■ WHAT YOU ARE ASKED TO DO: Could you reproduce all of the entries below without a single change?
═════ ENTRIES SHOWN
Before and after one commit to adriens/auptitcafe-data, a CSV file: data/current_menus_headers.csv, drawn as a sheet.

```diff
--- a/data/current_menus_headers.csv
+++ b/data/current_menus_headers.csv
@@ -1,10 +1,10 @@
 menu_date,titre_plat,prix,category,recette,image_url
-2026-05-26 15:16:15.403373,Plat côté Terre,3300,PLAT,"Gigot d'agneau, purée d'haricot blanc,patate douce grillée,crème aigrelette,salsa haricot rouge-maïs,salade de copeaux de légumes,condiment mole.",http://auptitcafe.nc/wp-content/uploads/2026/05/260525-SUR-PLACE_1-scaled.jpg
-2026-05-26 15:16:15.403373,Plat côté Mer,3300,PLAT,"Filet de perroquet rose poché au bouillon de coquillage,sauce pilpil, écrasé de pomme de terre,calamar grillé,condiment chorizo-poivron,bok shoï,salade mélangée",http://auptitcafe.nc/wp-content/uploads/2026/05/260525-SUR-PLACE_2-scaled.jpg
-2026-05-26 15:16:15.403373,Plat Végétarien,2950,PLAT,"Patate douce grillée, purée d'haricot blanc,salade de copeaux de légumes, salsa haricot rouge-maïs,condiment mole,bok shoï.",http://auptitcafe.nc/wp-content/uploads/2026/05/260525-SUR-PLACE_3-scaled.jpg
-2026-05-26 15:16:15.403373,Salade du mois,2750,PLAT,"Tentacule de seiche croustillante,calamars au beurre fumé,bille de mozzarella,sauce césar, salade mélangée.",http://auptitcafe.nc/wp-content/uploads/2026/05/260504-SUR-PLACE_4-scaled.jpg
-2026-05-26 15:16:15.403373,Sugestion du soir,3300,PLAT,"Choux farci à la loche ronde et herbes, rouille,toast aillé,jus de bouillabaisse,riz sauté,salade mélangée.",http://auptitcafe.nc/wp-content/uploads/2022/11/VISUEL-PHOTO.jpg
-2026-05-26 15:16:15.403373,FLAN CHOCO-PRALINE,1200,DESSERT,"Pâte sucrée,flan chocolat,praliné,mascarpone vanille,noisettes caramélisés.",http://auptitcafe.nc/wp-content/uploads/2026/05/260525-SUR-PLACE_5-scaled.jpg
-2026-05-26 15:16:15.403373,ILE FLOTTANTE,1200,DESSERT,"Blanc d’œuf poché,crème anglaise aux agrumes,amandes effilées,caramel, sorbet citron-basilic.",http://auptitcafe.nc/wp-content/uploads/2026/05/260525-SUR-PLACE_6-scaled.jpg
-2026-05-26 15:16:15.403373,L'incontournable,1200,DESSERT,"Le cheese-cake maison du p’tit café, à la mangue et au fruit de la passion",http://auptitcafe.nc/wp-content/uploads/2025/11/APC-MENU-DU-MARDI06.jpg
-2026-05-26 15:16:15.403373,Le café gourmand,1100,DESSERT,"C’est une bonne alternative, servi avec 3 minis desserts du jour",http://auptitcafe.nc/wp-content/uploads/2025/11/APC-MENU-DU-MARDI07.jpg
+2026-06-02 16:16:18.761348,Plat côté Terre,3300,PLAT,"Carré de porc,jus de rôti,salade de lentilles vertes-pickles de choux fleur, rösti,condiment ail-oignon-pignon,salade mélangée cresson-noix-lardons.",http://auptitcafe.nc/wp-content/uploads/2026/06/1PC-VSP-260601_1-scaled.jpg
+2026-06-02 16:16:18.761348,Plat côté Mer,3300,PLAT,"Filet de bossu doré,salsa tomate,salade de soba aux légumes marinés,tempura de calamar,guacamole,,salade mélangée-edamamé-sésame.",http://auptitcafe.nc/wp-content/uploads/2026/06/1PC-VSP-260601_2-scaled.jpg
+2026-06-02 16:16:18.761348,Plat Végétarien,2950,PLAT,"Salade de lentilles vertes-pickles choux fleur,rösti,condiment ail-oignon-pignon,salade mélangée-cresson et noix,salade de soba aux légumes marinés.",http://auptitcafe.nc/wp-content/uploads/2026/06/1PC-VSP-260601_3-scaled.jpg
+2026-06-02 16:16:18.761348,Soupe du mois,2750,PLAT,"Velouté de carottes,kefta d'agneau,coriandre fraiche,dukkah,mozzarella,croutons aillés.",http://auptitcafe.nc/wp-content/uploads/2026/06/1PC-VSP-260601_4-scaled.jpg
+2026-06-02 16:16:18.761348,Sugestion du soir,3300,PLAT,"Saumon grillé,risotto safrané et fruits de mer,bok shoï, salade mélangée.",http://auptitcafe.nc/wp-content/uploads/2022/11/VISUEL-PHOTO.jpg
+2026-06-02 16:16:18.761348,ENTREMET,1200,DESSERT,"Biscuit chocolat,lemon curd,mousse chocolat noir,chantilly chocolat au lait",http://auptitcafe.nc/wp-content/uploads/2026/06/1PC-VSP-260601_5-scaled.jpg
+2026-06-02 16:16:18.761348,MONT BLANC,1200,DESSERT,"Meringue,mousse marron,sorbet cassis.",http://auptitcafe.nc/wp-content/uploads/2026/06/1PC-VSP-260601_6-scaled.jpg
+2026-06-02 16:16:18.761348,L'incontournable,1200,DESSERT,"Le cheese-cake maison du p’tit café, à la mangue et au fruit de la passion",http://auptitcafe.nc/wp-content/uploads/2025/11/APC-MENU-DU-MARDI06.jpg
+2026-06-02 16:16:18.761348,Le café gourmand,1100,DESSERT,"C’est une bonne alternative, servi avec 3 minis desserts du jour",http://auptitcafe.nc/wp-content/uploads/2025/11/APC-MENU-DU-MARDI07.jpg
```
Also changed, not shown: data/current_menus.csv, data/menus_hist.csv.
══════════
■ ANSWER TO THE PROBLEM:
Before and after one commit to adriens/auptitcafe-data, a CSV file: data/current_menus_headers.csv, drawn as a sheet.

```diff
--- a/data/current_menus_headers.csv
+++ b/data/current_menus_headers.csv
@@ -1,10 +1,10 @@
 menu_date,titre_plat,prix,category,recette,image_url
-2026-05-26 15:16:15.403373,Plat côté Terre,3300,PLAT,"Gigot d'agneau, purée d'haricot blanc,patate douce grillée,crème aigrelette,salsa haricot rouge-maïs,salade de copeaux de légumes,condiment mole.",http://auptitcafe.nc/wp-content/uploads/2026/05/260525-SUR-PLACE_1-scaled.jpg
-2026-05-26 15:16:15.403373,Plat côté Mer,3300,PLAT,"Filet de perroquet rose poché au bouillon de coquillage,sauce pilpil, écrasé de pomme de terre,calamar grillé,condiment chorizo-poivron,bok shoï,salade mélangée",http://auptitcafe.nc/wp-content/uploads/2026/05/260525-SUR-PLACE_2-scaled.jpg
-2026-05-26 15:16:15.403373,Plat Végétarien,2950,PLAT,"Patate douce grillée, purée d'haricot blanc,salade de copeaux de légumes, salsa haricot rouge-maïs,condiment mole,bok shoï.",http://auptitcafe.nc/wp-content/uploads/2026/05/260525-SUR-PLACE_3-scaled.jpg
-2026-05-26 15:16:15.403373,Salade du mois,2750,PLAT,"Tentacule de seiche croustillante,calamars au beurre fumé,bille de mozzarella,sauce césar, salade mélangée.",http://auptitcafe.nc/wp-content/uploads/2026/05/260504-SUR-PLACE_4-scaled.jpg
-2026-05-26 15:16:15.403373,Sugestion du soir,3300,PLAT,"Choux farci à la loche ronde et herbes, rouille,toast aillé,jus de bouillabaisse,riz sauté,salade mélangée.",http://auptitcafe.nc/wp-content/uploads/2022/11/VISUEL-PHOTO.jpg
-2026-05-26 15:16:15.403373,FLAN CHOCO-PRALINE,1200,DESSERT,"Pâte sucrée,flan chocolat,praliné,mascarpone vanille,noisettes caramélisés.",http://auptitcafe.nc/wp-content/uploads/2026/05/260525-SUR-PLACE_5-scaled.jpg
-2026-05-26 15:16:15.403373,ILE FLOTTANTE,1200,DESSERT,"Blanc d’œuf poché,crème anglaise aux agrumes,amandes effilées,caramel, sorbet citron-basilic.",http://auptitcafe.nc/wp-content/uploads/2026/05/260525-SUR-PLACE_6-scaled.jpg
-2026-05-26 15:16:15.403373,L'incontournable,1200,DESSERT,"Le cheese-cake maison du p’tit café, à la mangue et au fruit de la passion",http://auptitcafe.nc/wp-content/uploads/2025/11/APC-MENU-DU-MARDI06.jpg
-2026-05-26 15:16:15.403373,Le café gourmand,1100,DESSERT,"C’est une bonne alternative, servi avec 3 minis desserts du jour",http://auptitcafe.nc/wp-content/uploads/2025/11/APC-MENU-DU-MARDI07.jpg
+2026-06-02 16:16:18.761348,Plat côté Terre,3300,PLAT,"Carré de porc,jus de rôti,salade de lentilles vertes-pickles de choux fleur, rösti,condiment ail-oignon-pignon,salade mélangée cresson-noix-lardons.",http://auptitcafe.nc/wp-content/uploads/2026/06/1PC-VSP-260601_1-scaled.jpg
+2026-06-02 16:16:18.761348,Plat côté Mer,3300,PLAT,"Filet de bossu doré,salsa tomate,salade de soba aux légumes marinés,tempura de calamar,guacamole,,salade mélangée-edamamé-sésame.",http://auptitcafe.nc/wp-content/uploads/2026/06/1PC-VSP-260601_2-scaled.jpg
+2026-06-02 16:16:18.761348,Plat Végétarien,2950,PLAT,"Salade de lentilles vertes-pickles choux fleur,rösti,condiment ail-oignon-pignon,salade mélangée-cresson et noix,salade de soba aux légumes marinés.",http://auptitcafe.nc/wp-content/uploads/2026/06/1PC-VSP-260601_3-scaled.jpg
+2026-06-02 16:16:18.761348,Soupe du mois,2750,PLAT,"Velouté de carottes,kefta d'agneau,coriandre fraiche,dukkah,mozzarella,croutons aillés.",http://auptitcafe.nc/wp-content/uploads/2026/06/1PC-VSP-260601_4-scaled.jpg
+2026-06-02 16:16:18.761348,Sugestion du soir,3300,PLAT,"Saumon grillé,risotto safrané et fruits de mer,bok shoï, salade mélangée.",http://auptitcafe.nc/wp-content/uploads/2022/11/VISUEL-PHOTO.jpg
+2026-06-02 16:16:18.761348,ENTREMET,1200,DESSERT,"Biscuit chocolat,lemon curd,mousse chocolat noir,chantilly chocolat au lait",http://auptitcafe.nc/wp-content/uploads/2026/06/1PC-VSP-260601_5-scaled.jpg
+2026-06-02 16:16:18.761348,MONT BLANC,1200,DESSERT,"Meringue,mousse marron,sorbet cassis.",http://auptitcafe.nc/wp-content/uploads/2026/06/1PC-VSP-260601_6-scaled.jpg
+2026-06-02 16:16:18.761348,L'incontournable,1200,DESSERT,"Le cheese-cake maison du p’tit café, à la mangue et au fruit de la passion",http://auptitcafe.nc/wp-content/uploads/2025/11/APC-MENU-DU-MARDI06.jpg
+2026-06-02 16:16:18.761348,Le café gourmand,1100,DESSERT,"C’est une bonne alternative, servi avec 3 minis desserts du jour",http://auptitcafe.nc/wp-content/uploads/2025/11/APC-MENU-DU-MARDI07.jpg
```
Also changed, not shown: data/current_menus.csv, data/menus_hist.csv.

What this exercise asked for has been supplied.